Some poetry is "free verse" but many poems are crafted by following some sort of form or constraint--they might be sonnets or ballads or pantoums or squares, or possibly even a newly invented form. From poet Tiel Aisha Ansari I learned of a "syllable sestina challenge" from Wag's Revue. The desired poem contains six lines and only six syllables, which are repeated using the following permutation-pattern (the same pattern followed by the end-words in the stanzas of a sestina):
Here is a syllable-sestina entitled "That's a Wrap" by Ansari. This and also other responses to Wag's Revue's challenge may be found here.
Cuts, if loose, tingle would.
Woodcut ills: if tin glows,
lose wood thing. Cut civil
Thing: ill-cut, loose wood sieve.
Sifting would all lose. Cut.

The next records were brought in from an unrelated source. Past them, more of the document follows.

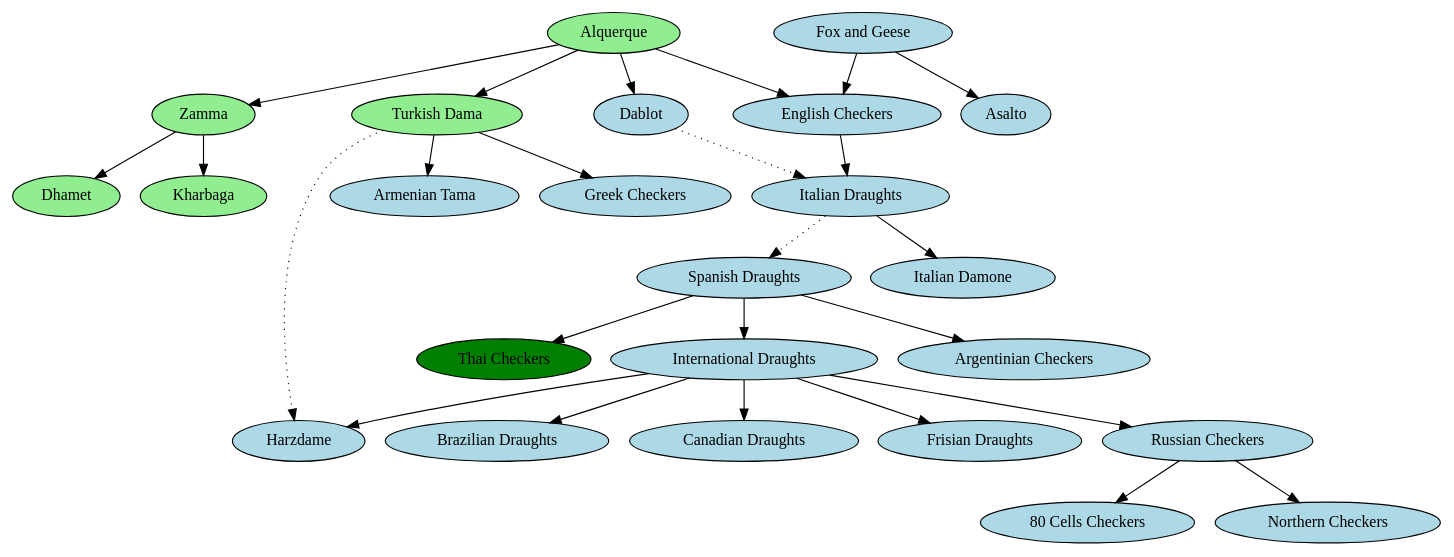
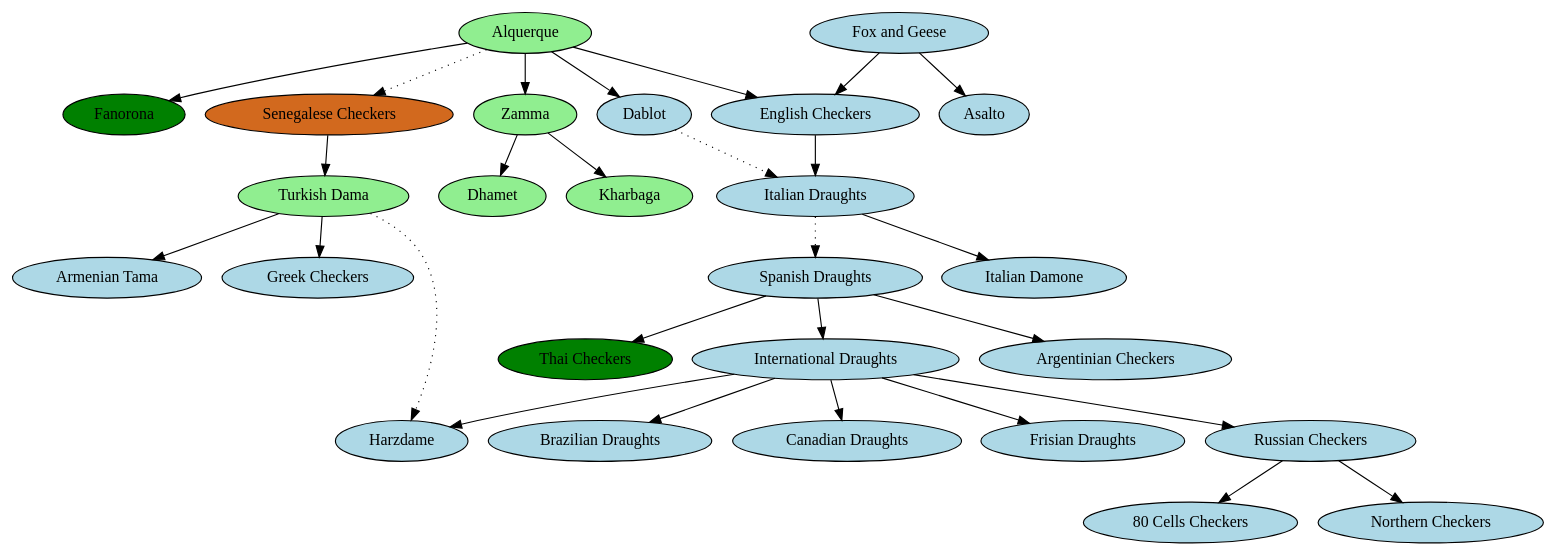
Before and after one commit to stepney141/Dagaz: the diagram in doc/checkers.gv, drawn with Graphviz. The commit also changed 12 other files, not shown here.

```diff
--- a/doc/checkers.gv
+++ b/doc/checkers.gv
@@ -1,53 +1,57 @@
-digraph dagaz {
+digraph checkers {
     "Alquerque"[style="filled",fillcolor="lightgreen"];
     "Zamma"[style="filled",fillcolor="lightgreen"];
     "Dhamet"[style="filled",fillcolor="lightgreen"];
     "Kharbaga"[style="filled",fillcolor="lightgreen"];
     "Dablot"[style="filled",fillcolor="lightblue"];
     "Fox and Geese"[style="filled",fillcolor="lightblue"];
     "Asalto"[style="filled",fillcolor="lightblue"];
+    "Fanorona"[style="filled",fillcolor="green"];
 
+    "Senegalese Checkers"[style="filled",fillcolor="chocolate"];
     "Turkish Dama"[style="filled",fillcolor="lightgreen"];
     "Armenian Tama"[style="filled",fillcolor="lightblue"];
     "Greek Checkers"[style="filled",fillcolor="lightblue"];
     "English Checkers"[style="filled",fillcolor="lightblue"];
     "Italian Draughts"[style="filled",fillcolor="lightblue"];
     "Italian Damone"[style="filled",fillcolor="lightblue"];
     "Spanish Draughts"[style="filled",fillcolor="lightblue"];
     "Argentinian Checkers"[style="filled",fillcolor="lightblue"];
     "Thai Checkers"[style="filled",fillcolor="green"];
     "International Draughts"[style="filled",fillcolor="lightblue"];
     "Russian Checkers"[style="filled",fillcolor="lightblue"];
     "80 Cells Checkers"[style="filled",fillcolor="lightblue"];
     "Northern Checkers"[style="filled",fillcolor="lightblue"];
     "Brazilian Draughts"[style="filled",fillcolor="lightblue"];
     "Canadian Draughts"[style="filled",fillcolor="lightblue"];
     "Harzdame"[style="filled",fillcolor="lightblue"];
     "Frisian Draughts"[style="filled",fillcolor="lightblue"];
 
     "Alquerque" -> "Zamma";
     "Alquerque" -> "Dablot";
     "Zamma" -> "Dhamet";
     "Zamma" -> "Kharbaga";
     "Alquerque" -> "English Checkers";
+    "Alquerque" -> "Fanorona";
     "Fox and Geese" -> "English Checkers";
     "Fox and Geese" -> "Asalto";
-    "Alquerque" -> "Turkish Dama";
+    "Alquerque" -> "Senegalese Checkers"[style=dotted];
+    "Senegalese Checkers" -> "Turkish Dama";
     "Turkish Dama" -> "Greek Checkers";
     "Turkish Dama" -> "Armenian Tama";
     "Dablot" -> "Italian Draughts"[style=dotted];
     "International Draughts" -> "Harzdame";
     "English Checkers" -> "Italian Draughts";
     "Italian Draughts" -> "Italian Damone";
     "Italian Draughts" -> "Spanish Draughts"[style=dotted];
     "Spanish Draughts" -> "International Draughts";
     "Spanish Draughts" -> "Argentinian Checkers";
     "Spanish Draughts" -> "Thai Checkers";
     "International Draughts" -> "Russian Checkers";
     "International Draughts" -> "Brazilian Draughts";
     "International Draughts" -> "Canadian Draughts";
     "Russian Checkers" -> "80 Cells Checkers";
     "Russian Checkers" -> "Northern Checkers";
     "International Draughts" -> "Frisian Draughts";
     "Turkish Dama" -> "Harzdame"[style=dotted];
 }
```
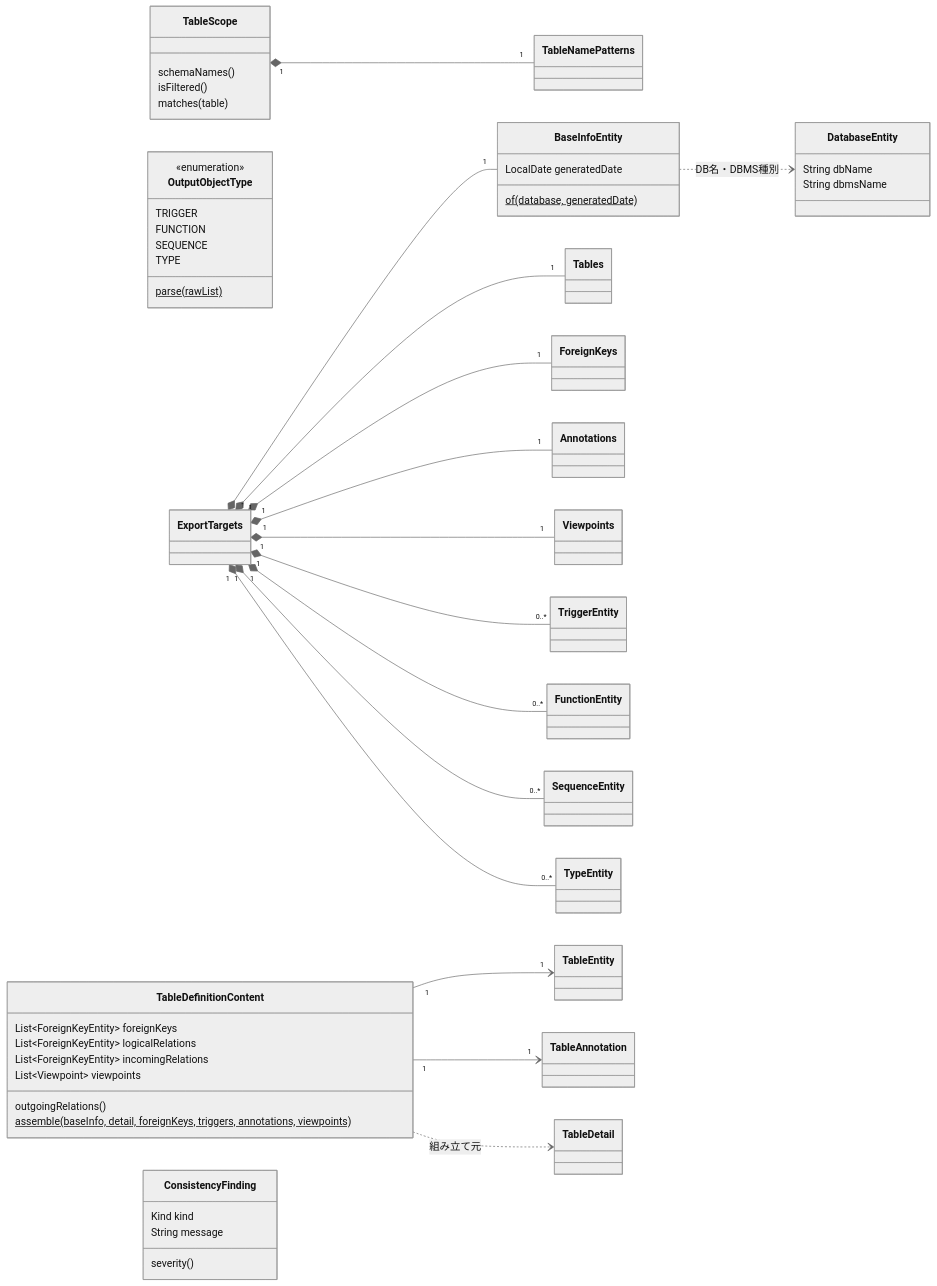
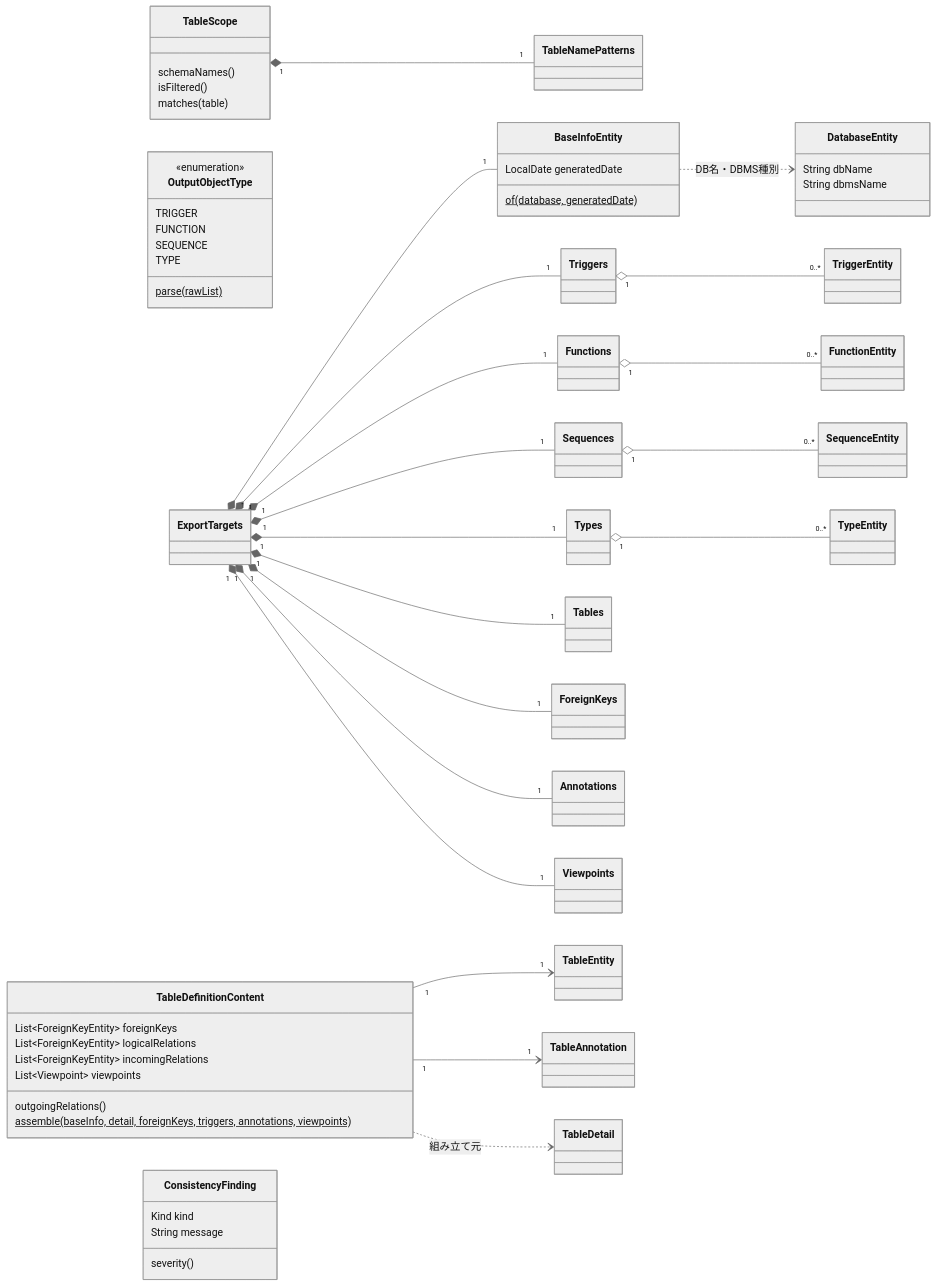
The fifth of 5 diagrams in docs/architecture/domain-model.md (ebichan88/exportTableDefinition), drawn with Mermaid (neutral theme) before and after one commit. The commit also changed other lines of this file and 84 other files, not shown here.

````diff
--- a/docs/architecture/domain-model.md
+++ b/docs/architecture/domain-model.md
@@ -245,55 +245,63 @@
 ```mermaid
 classDiagram
   direction LR
   class TableScope {
     schemaNames()
     isFiltered()
     matches(table)
   }
   class TableNamePatterns
   class OutputObjectType {
     <<enumeration>>
     TRIGGER
     FUNCTION
     SEQUENCE
     TYPE
     parse(rawList)$
   }
   class ExportTargets
+  class Triggers
+  class Functions
+  class Sequences
+  class Types
   class TableDefinitionContent {
     List~ForeignKeyEntity~ foreignKeys
     List~ForeignKeyEntity~ logicalRelations
     List~ForeignKeyEntity~ incomingRelations
     List~Viewpoint~ viewpoints
     outgoingRelations()
     assemble(baseInfo, detail, foreignKeys, triggers, annotations, viewpoints)$
   }
   class BaseInfoEntity {
     LocalDate generatedDate
     of(database, generatedDate)$
   }
   class DatabaseEntity {
     String dbName
     String dbmsName
   }
   class ConsistencyFinding {
     Kind kind
     String message
     severity()
   }
 
   TableScope "1" *-- "1" TableNamePatterns
   ExportTargets "1" *-- "1" BaseInfoEntity
   ExportTargets "1" *-- "1" Tables
   ExportTargets "1" *-- "1" ForeignKeys
   ExportTargets "1" *-- "1" Annotations
   ExportTargets "1" *-- "1" Viewpoints
-  ExportTargets "1" *-- "0..*" TriggerEntity
-  ExportTargets "1" *-- "0..*" FunctionEntity
-  ExportTargets "1" *-- "0..*" SequenceEntity
-  ExportTargets "1" *-- "0..*" TypeEntity
+  ExportTargets "1" *-- "1" Triggers
+  ExportTargets "1" *-- "1" Functions
+  ExportTargets "1" *-- "1" Sequences
+  ExportTargets "1" *-- "1" Types
+  Triggers "1" o-- "0..*" TriggerEntity
+  Functions "1" o-- "0..*" FunctionEntity
+  Sequences "1" o-- "0..*" SequenceEntity
+  Types "1" o-- "0..*" TypeEntity
   BaseInfoEntity ..> DatabaseEntity : DB名・DBMS種別
   TableDefinitionContent "1" --> "1" TableEntity
   TableDefinitionContent "1" --> "1" TableAnnotation
   TableDefinitionContent ..> TableDetail : 組み立て元
 ```
````
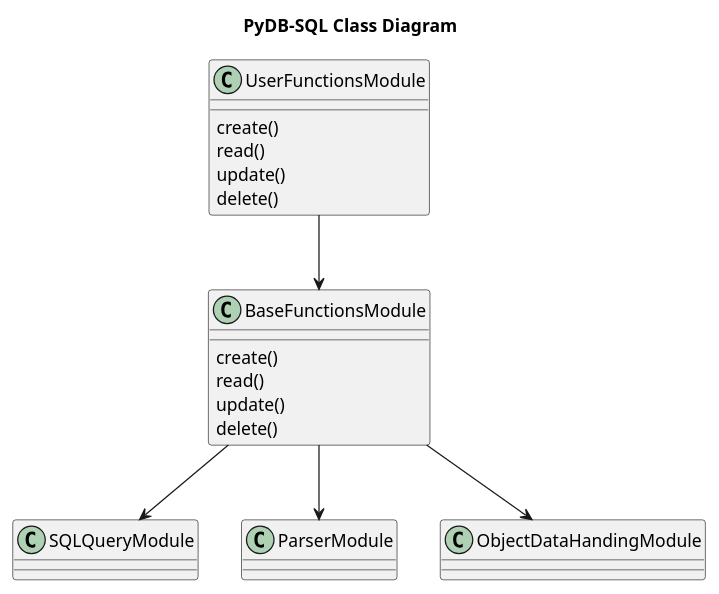
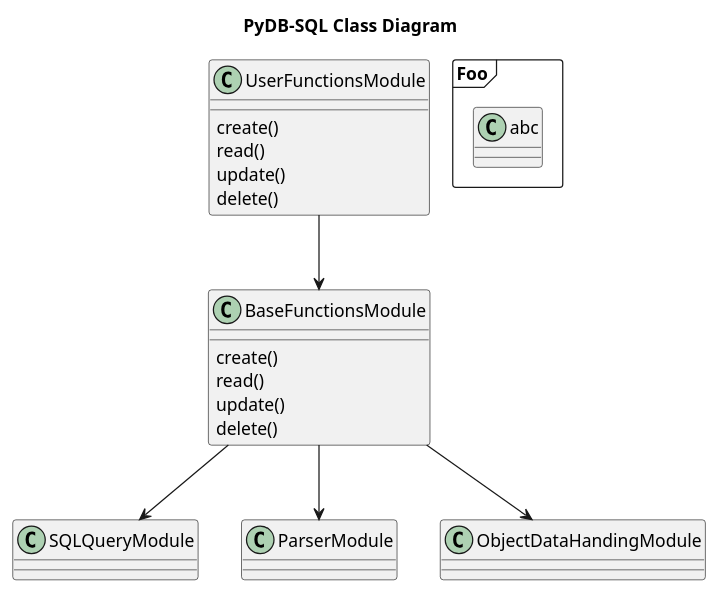
The diagram in doc/class_diagram.pu (admiswalker/pydb-sql), drawn with PlantUML before and after one commit. The commit also changed 4 other files, not shown here.

```diff
--- a/doc/class_diagram.pu
+++ b/doc/class_diagram.pu
@@ -1,30 +1,34 @@
 @startuml pydbsql
 title PyDB-SQL Class Diagram
+
+frame "Foo" as foo {
+    class "abc"
+}
 
 class "UserFunctionsModule" as UserMod {
     create()
     read()
     update()
     delete()
 }
 
 class "BaseFunctionsModule" as BaseMod {
     create()
     read()
     update()
     delete()
 }
 
 class "SQLQueryModule" as SQLMod {
 }
 class "ParserModule" as ParserMod {
 }
 class "ObjectDataHandingModule" as ODHMod {
 }
 
 UserMod --> BaseMod
 BaseMod --> SQLMod
 BaseMod --> ParserMod
 BaseMod --> ODHMod
 
 @enduml
```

For readers unfamiliar with the sestina format for a poem, this Wikipedia link gives the history and a definition, and the external links at the end of the article offer numerous examples.